The next day, while students are writing the introduction to their letter, circulate the classroom and look at their writing. Give advice about whether they have stated their opinion clearly enough.

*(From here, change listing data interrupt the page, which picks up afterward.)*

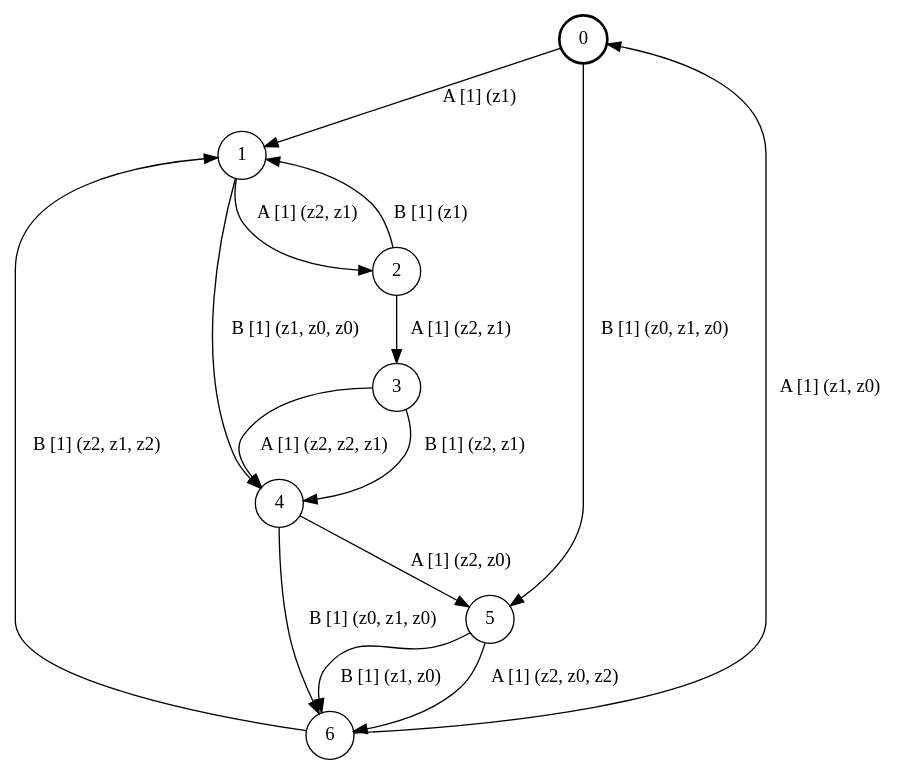
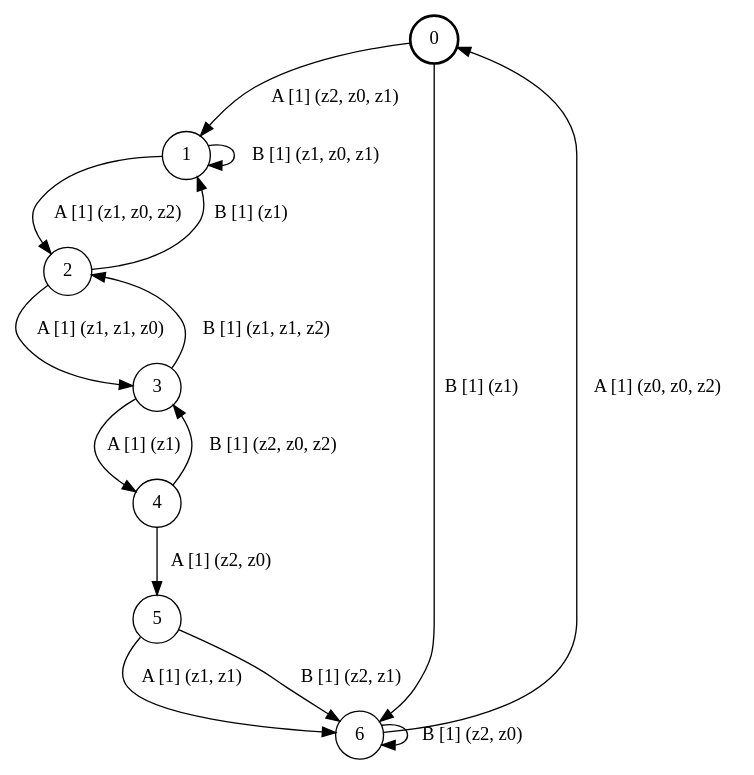
The diagram in qbf/testing/fsm_7s2e3a.dot (ulyantsev/EFSM-tools), drawn with Graphviz before and after one commit. The commit also changed 3063 other files, not shown here.

```diff
--- a/qbf/testing/fsm_7s2e3a.dot
+++ b/qbf/testing/fsm_7s2e3a.dot
@@ -1,20 +1,20 @@
 # generated file, don't try to modify
 # command: dot -Tpng <filename> > tree.png
 digraph Automaton {
     node [shape = circle];
     0 [style = "bold"];
-    0 -> 1 [label = "A [1] (z1) "];
-    0 -> 5 [label = "B [1] (z0, z1, z0) "];
-    1 -> 2 [label = "A [1] (z2, z1) "];
-    1 -> 4 [label = "B [1] (z1, z0, z0) "];
-    2 -> 3 [label = "A [1] (z2, z1) "];
+    0 -> 1 [label = "A [1] (z2, z0, z1) "];
+    0 -> 6 [label = "B [1] (z1) "];
+    1 -> 2 [label = "A [1] (z1, z0, z2) "];
+    1 -> 1 [label = "B [1] (z1, z0, z1) "];
+    2 -> 3 [label = "A [1] (z1, z1, z0) "];
     2 -> 1 [label = "B [1] (z1) "];
-    3 -> 4 [label = "A [1] (z2, z2, z1) "];
-    3 -> 4 [label = "B [1] (z2, z1) "];
+    3 -> 4 [label = "A [1] (z1) "];
+    3 -> 2 [label = "B [1] (z1, z1, z2) "];
     4 -> 5 [label = "A [1] (z2, z0) "];
-    4 -> 6 [label = "B [1] (z0, z1, z0) "];
-    5 -> 6 [label = "A [1] (z2, z0, z2) "];
-    5 -> 6 [label = "B [1] (z1, z0) "];
-    6 -> 0 [label = "A [1] (z1, z0) "];
-    6 -> 1 [label = "B [1] (z2, z1, z2) "];
+    4 -> 3 [label = "B [1] (z2, z0, z2) "];
+    5 -> 6 [label = "A [1] (z1, z1) "];
+    5 -> 6 [label = "B [1] (z2, z1) "];
+    6 -> 0 [label = "A [1] (z0, z0, z2) "];
+    6 -> 6 [label = "B [1] (z2, z0) "];
 }
```
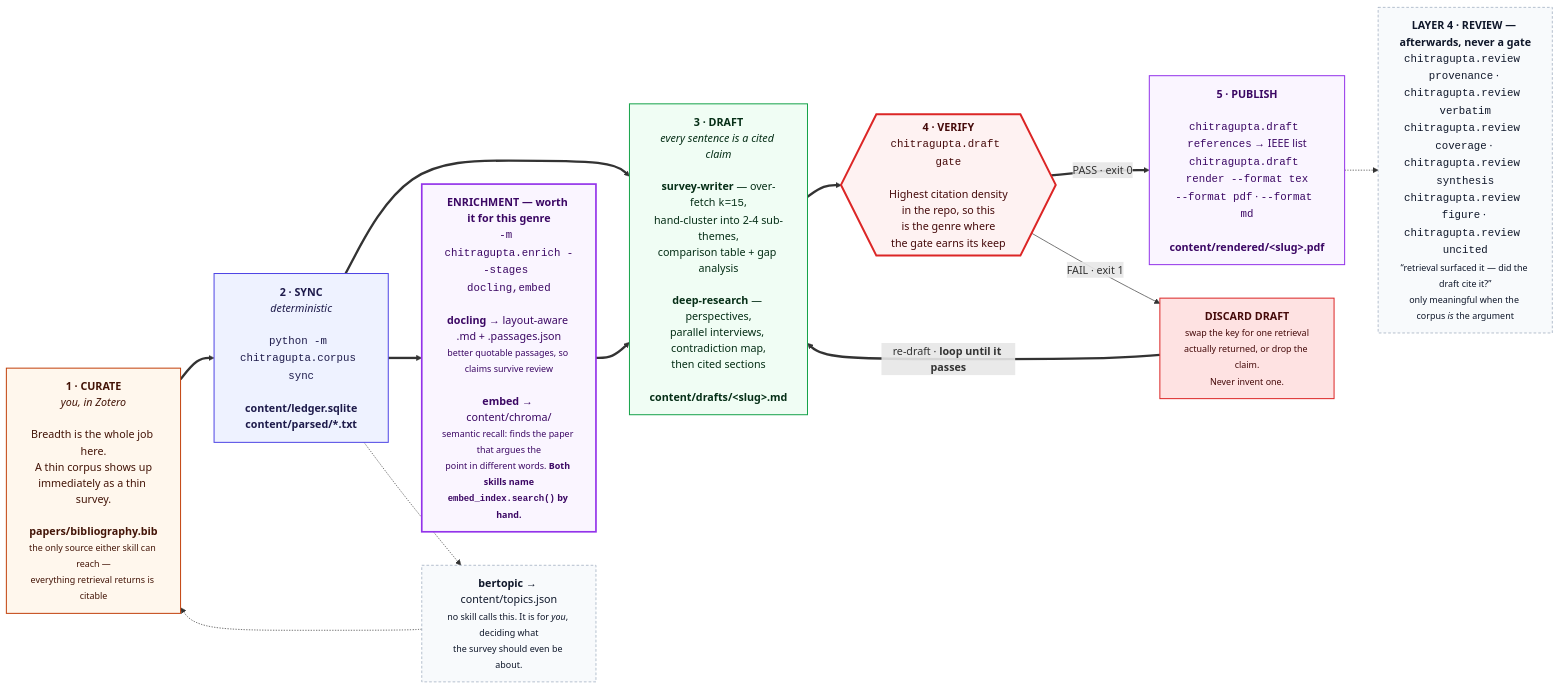
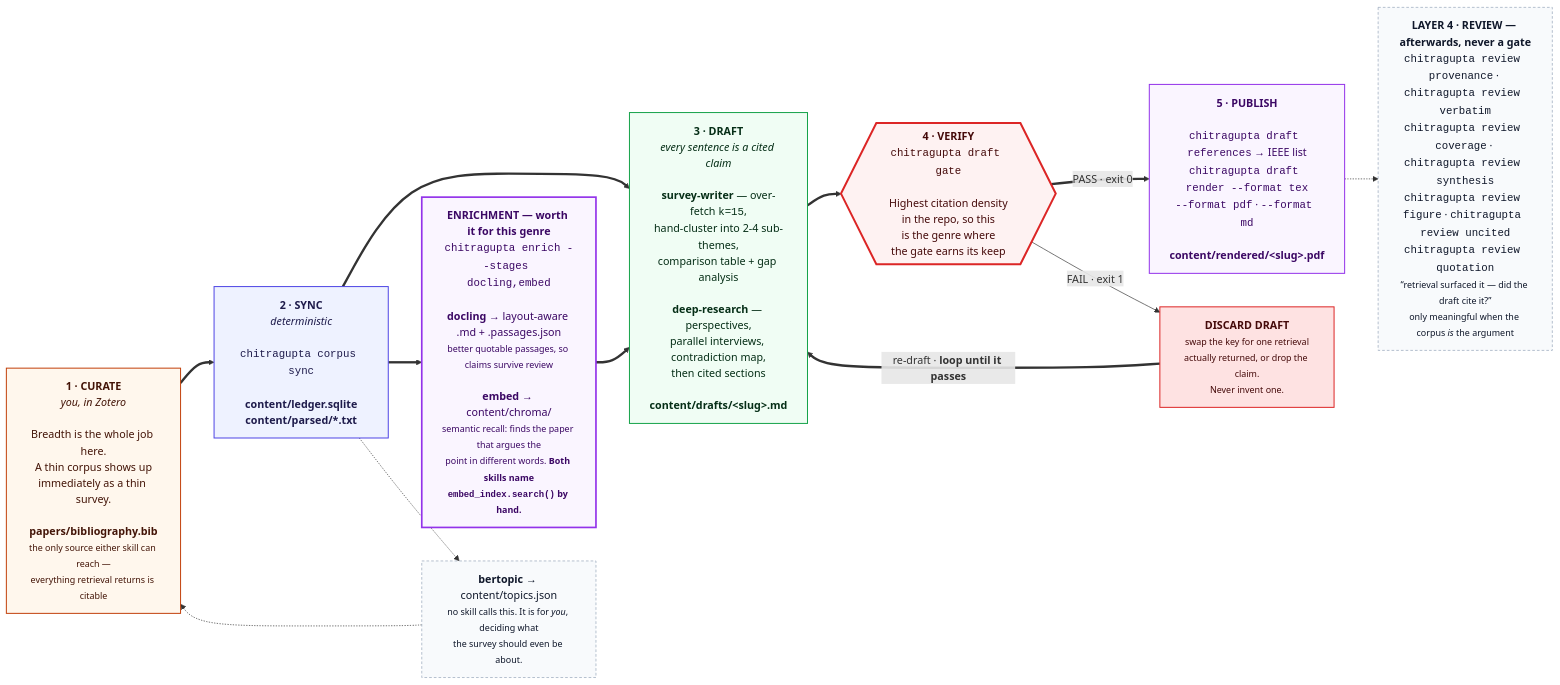
One commit to prasadtalasila/chitragupta changed the seventh of 11 diagrams in docs/DIAGRAMS.md. Above: the diagram before and after it, drawn with Mermaid. The commit also changed other lines of this file and 44 other files, not shown here.

````diff
--- a/docs/DIAGRAMS.md
+++ b/docs/DIAGRAMS.md
@@ -677,47 +678,47 @@
 ```mermaid
 flowchart LR
 
   P0["<b>1 · CURATE</b><br/><i>you, in Zotero</i><br/><br/>Breadth is the whole job here.<br/>A thin corpus shows up<br/>immediately as a thin survey.<br/><br/><b>papers/bibliography.bib</b><br/><small>the only source either skill can reach —<br/>everything retrieval returns is citable</small>"]
 
-  P1["<b>2 · SYNC</b><br/><i>deterministic</i><br/><br/><code>python -m chitragupta.corpus sync</code><br/><br/><b>content/ledger.sqlite</b><br/><b>content/parsed/*.txt</b>"]
+  P1["<b>2 · SYNC</b><br/><i>deterministic</i><br/><br/><code>chitragupta corpus sync</code><br/><br/><b>content/ledger.sqlite</b><br/><b>content/parsed/*.txt</b>"]
 
-  HEAVY["<b>ENRICHMENT — worth it for this genre</b><br/><code>-m chitragupta.enrich --stages docling,embed</code><br/><br/><b>docling</b> → layout-aware .md + .passages.json<br/><small>better quotable passages, so claims survive review</small><br/><br/><b>embed</b> → content/chroma/<br/><small>semantic recall: finds the paper that argues the<br/>point in different words. <b>Both skills name<br/><code>embed_index.search()</code> by hand.</b></small>"]
+  HEAVY["<b>ENRICHMENT — worth it for this genre</b><br/><code>chitragupta enrich --stages docling,embed</code><br/><br/><b>docling</b> → layout-aware .md + .passages.json<br/><small>better quotable passages, so claims survive review</small><br/><br/><b>embed</b> → content/chroma/<br/><small>semantic recall: finds the paper that argues the<br/>point in different words. <b>Both skills name<br/><code>embed_index.search()</code> by hand.</b></small>"]
 
   P2["<b>3 · DRAFT</b><br/><i>every sentence is a cited claim</i><br/><br/><b>survey-writer</b> — over-fetch <code>k=15</code>,<br/>hand-cluster into 2-4 sub-themes,<br/>comparison table + gap analysis<br/><br/><b>deep-research</b> — perspectives,<br/>parallel interviews, contradiction map,<br/>then cited sections<br/><br/><b>content/drafts/&lt;slug&gt;.md</b>"]
 
-  P3{{"<b>4 · VERIFY</b><br/><code>chitragupta.draft gate</code><br/><br/>Highest citation density<br/>in the repo, so this<br/>is the genre where<br/>the gate earns its keep"}}
+  P3{{"<b>4 · VERIFY</b><br/><code>chitragupta draft gate</code><br/><br/>Highest citation density<br/>in the repo, so this<br/>is the genre where<br/>the gate earns its keep"}}
 
   FIX["<b>DISCARD DRAFT</b><br/><small>swap the key for one retrieval<br/>actually returned, or drop the claim.<br/>Never invent one.</small>"]
 
-  P4["<b>5 · PUBLISH</b><br/><br/><code>chitragupta.draft references</code> → IEEE list<br/><code>chitragupta.draft render --format tex</code><br/><code>--format pdf</code> · <code>--format md</code><br/><br/><b>content/rendered/&lt;slug&gt;.pdf</b>"]
+  P4["<b>5 · PUBLISH</b><br/><br/><code>chitragupta draft references</code> → IEEE list<br/><code>chitragupta draft render --format tex</code><br/><code>--format pdf</code> · <code>--format md</code><br/><br/><b>content/rendered/&lt;slug&gt;.pdf</b>"]
 
-  AID["<b>LAYER 4 · REVIEW — afterwards, never a gate</b><br/><code>chitragupta.review provenance</code> · <code>chitragupta.review verbatim</code><br/><code>chitragupta.review coverage</code> · <code>chitragupta.review synthesis</code><br/><code>chitragupta.review figure</code> · <code>chitragupta.review uncited</code><br/><small>“retrieval surfaced it — did the draft cite it?”<br/>only meaningful when the corpus <i>is</i> the argument</small>"]
+  AID["<b>LAYER 4 · REVIEW — afterwards, never a gate</b><br/><code>chitragupta review provenance</code> · <code>chitragupta review verbatim</code><br/><code>chitragupta review coverage</code> · <code>chitragupta review synthesis</code><br/><code>chitragupta review figure</code> · <code>chitragupta review uncited</code><br/><code>chitragupta review quotation</code><br/><small>“retrieval surfaced it — did the draft cite it?”<br/>only meaningful when the corpus <i>is</i> the argument</small>"]
 
   BERT["<b>bertopic</b> → content/topics.json<br/><small>no skill calls this. It is for <i>you</i>, deciding what<br/>the survey should even be about.</small>"]
 
   P0 ==> P1 ==> P2 ==> P3
   P1 ==> HEAVY ==> P2
   P3 == "PASS · exit 0" ==> P4
   P3 -- "FAIL · exit 1" --> FIX
   FIX == "re-draft · <b>loop until it passes</b>" ==> P2
   P4 -.-> AID
   P1 -.-> BERT -.-> P0
 
   classDef you fill:#fff7ed,stroke:#c2410c,stroke-width:1.5px,color:#431407
   classDef det fill:#eef2ff,stroke:#4f46e5,stroke-width:1.5px,color:#1e1b4b
   classDef gen fill:#f0fdf4,stroke:#16a34a,stroke-width:1.5px,color:#052e16
   classDef gate fill:#fef2f2,stroke:#dc2626,stroke-width:3px,color:#450a0a
   classDef out fill:#faf5ff,stroke:#9333ea,stroke-width:1.5px,color:#3b0764
   classDef bad fill:#fee2e2,stroke:#dc2626,stroke-width:1.5px,color:#450a0a
   classDef heavy fill:#faf5ff,stroke:#9333ea,stroke-width:2.5px,color:#3b0764
   classDef aid fill:#f8fafc,stroke:#94a3b8,stroke-dasharray:4 3,color:#0f172a
 
   class P0 you
   class P1 det
   class P2 gen
   class P3 gate
   class P4 out
   class FIX bad
   class HEAVY heavy
   class AID,BERT aid
 ```
````
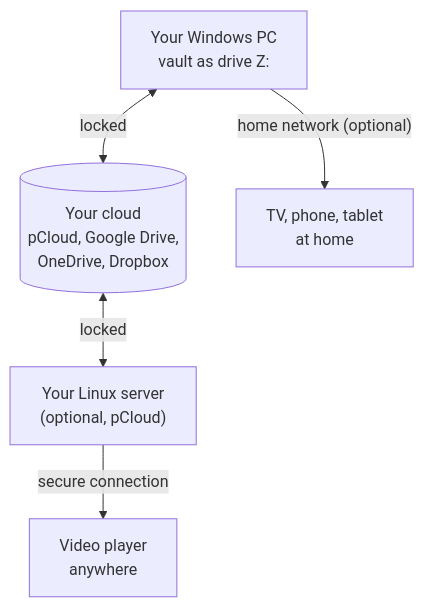
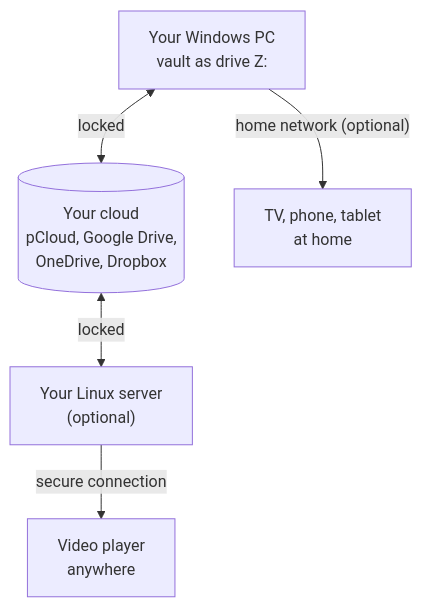
Before and after one commit to burnersen/CryptBridge: the diagram in README.md, drawn with Mermaid. The commit also changed other lines of this file and 10 other files, not shown here.

First line of the commit message:
Bring vaults of every cloud to the Linux server (0.8.0)

````diff
--- a/README.md
+++ b/README.md
@@ -50,7 +50,7 @@
 ```mermaid
 flowchart TB
     PC["Your Windows PC<br/>vault as drive Z:"] <-->|locked| Cloud[("Your cloud<br/>pCloud, Google Drive,<br/>OneDrive, Dropbox")]
-    Cloud <-->|locked| Server["Your Linux server<br/>(optional, pCloud)"]
+    Cloud <-->|locked| Server["Your Linux server<br/>(optional)"]
     Server -->|secure connection| Player["Video player<br/>anywhere"]
     PC -->|"home network (optional)"| TV["TV, phone, tablet<br/>at home"]
 ```
````
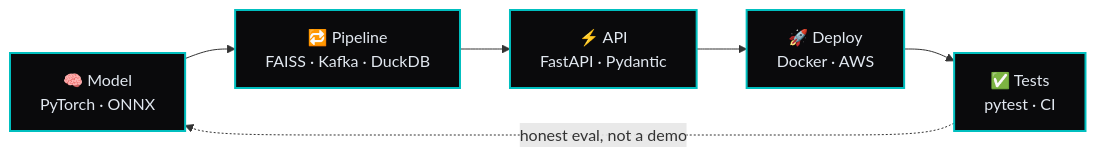
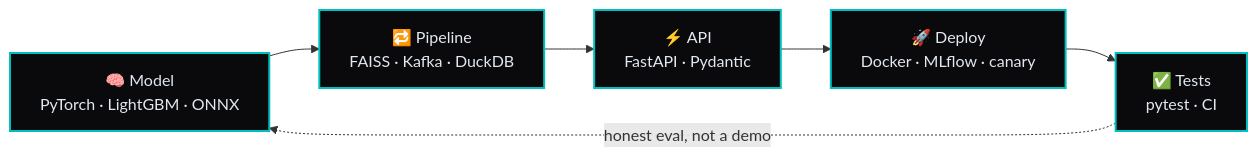
Before and after one commit to Sahiljangra115/Sahiljangra115: the diagram in README.md, drawn with Mermaid. The commit also changed other lines of this file and 1 other file, not shown here.

````diff
--- a/README.md
+++ b/README.md
@@ -46,10 +46,10 @@
 ```mermaid
 flowchart LR
-    M["🧠 Model<br/>PyTorch · ONNX"] --> P["🔁 Pipeline<br/>FAISS · Kafka · DuckDB"]
+    M["🧠 Model<br/>PyTorch · LightGBM · ONNX"] --> P["🔁 Pipeline<br/>FAISS · Kafka · DuckDB"]
     P --> A["⚡ API<br/>FastAPI · Pydantic"]
-    A --> D["🚀 Deploy<br/>Docker · AWS"]
+    A --> D["🚀 Deploy<br/>Docker · MLflow · canary"]
     D --> T["✅ Tests<br/>pytest · CI"]
     T -. "honest eval, not a demo" .-> M
     classDef box fill:#0a0a0c,stroke:#00bfbf,stroke-width:2px,color:#e2e8f0
     class M,P,A,D,T box
 ```
````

To assess student work on this persuasive letter writing assignment, ensure that students have followed the guidelines of the writing rubric and the hand-out of the assignment. Ensure that they clearly stated their opinion and backed it up with adequate facts and examples. Give feedback to the students about whether or not their letter is truly persuasive.